Opening with the sprawling jazz rollick “Falling Down A Mountain,” Tindersticks almost seem to be toying with its fans’ perception of the band. New drummer David Kitt allows his percussive know-how to shake, rattle, and pop with jubilant verve providing, an instantly danceable backbone for the players to build upon. Terry Edwards’ trumpet coasts along washes of ambient guitar feedback, while Staples’ call-and-response mantra, “Baby won’t you come on, baby come on/ Falling down a mountain,” is wonderfully echoed by Dan McKenna’s bass line.
In fact, energetic arrangements hallmark Falling Down A Mountain, from the effortlessly catchy retro sunshine pop of “Harmony Around My Table” to the Velvet Underground-reminiscent “Black Smoke.” To a lesser degree, the flamenco guitars and Southwest-inspired landscapes of “She Rode Me Down” sustain this energy, but in the shadow of stronger songwriting elsewhere on the album, the track feels like a sheep in wolf’s clothing.

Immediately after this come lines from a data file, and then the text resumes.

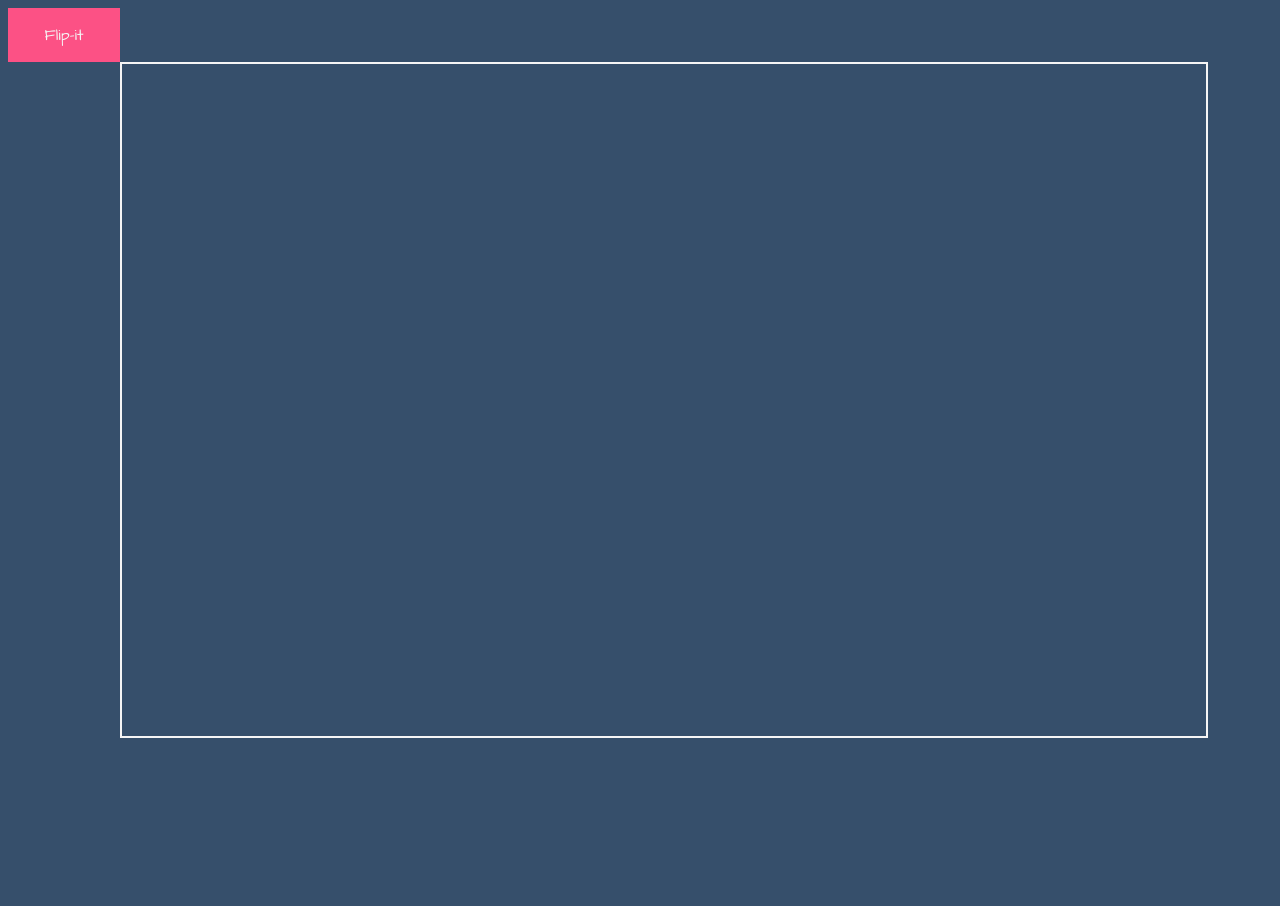
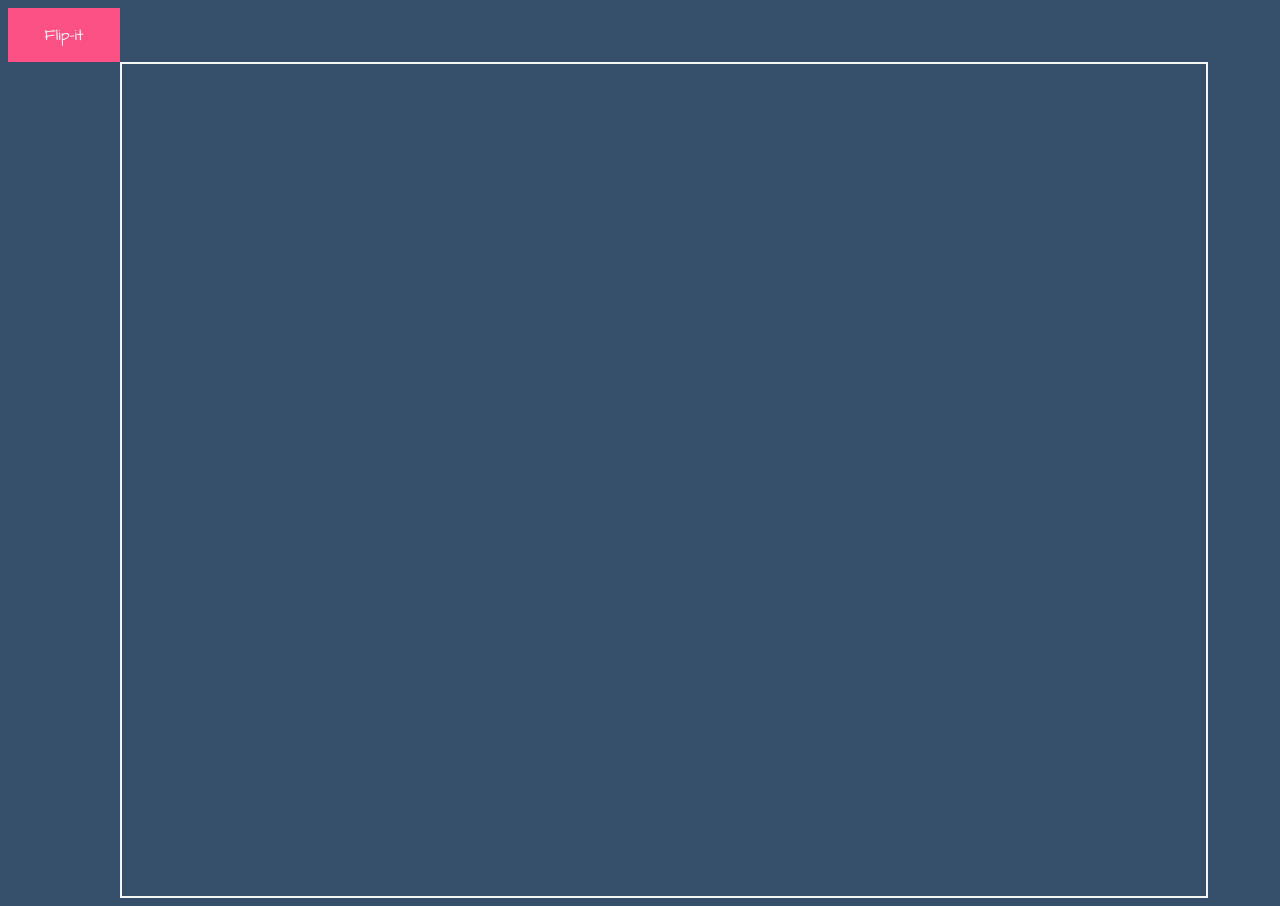
Before and after one commit to Andrew-Hinson/To-Do-App, a website built with webpack: page dist/index.html in a window 1280 px wide. Before the commit the page ends 800 px from the top, so only its background shows below. Built offline with Linux system fonts and the light colour scheme.

Commit message:
scrollbar styling added

```diff
--- a/src/style.css
+++ b/src/style.css
@@ -28,7 +28,7 @@ a {
   margin-left: 7rem;
   margin-right: 4rem;
   overflow-y: auto;
-  height: 40rem;
+  height: 50rem;
 }
 
 /* flip card styling */
@@ -350,3 +350,18 @@ select:focus{
   -ms-transform: rotate(45deg);
   transform: rotate(45deg);
 }
+
+/* ScrollBar Styling */
+
+::-webkit-scrollbar {
+  width: 10px;
+}
+::-webkit-scrollbar-track {
+  background: #3fc1c9;
+}
+::-webkit-scrollbar-thumb {
+  background: #f5f5f5;
+}
+::-webkit-scrollbar-thumb:hover {
+  background: #fc5185;
+}
```
Also changed, not shown: dist/bundle.js.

In true Tindersticks form, some of Falling Down A Mountain’s strongest moments also come in the form of tender balladry. “Peanuts,” a duet with reclusive Canadian singer Mary Margaret O’Hara, is a deceptively simple track about the sacrifices, big and small, one often makes for love. “Keep You Beautiful” is a seductive Bacharach-inspired arrangement made more stoic by Staples’ delicate delivery. While penultimate track “Factory Girls” begins with simplistic piano tinkering that crescendos into a swell of epic chamber pop with David Boulter’s masterful piano playing cascading down the arrangement like stardust.
The album closes with “Piano Music,” an oddly arranged, string-laden instrumental that makes for an appropriate ending to an album of such unlikely beauty and hard won joy. While not the definitive Tindersticks album, Falling Down A Mountain is a compassionate, delicately rendered collection of songs that warrants repeated listening.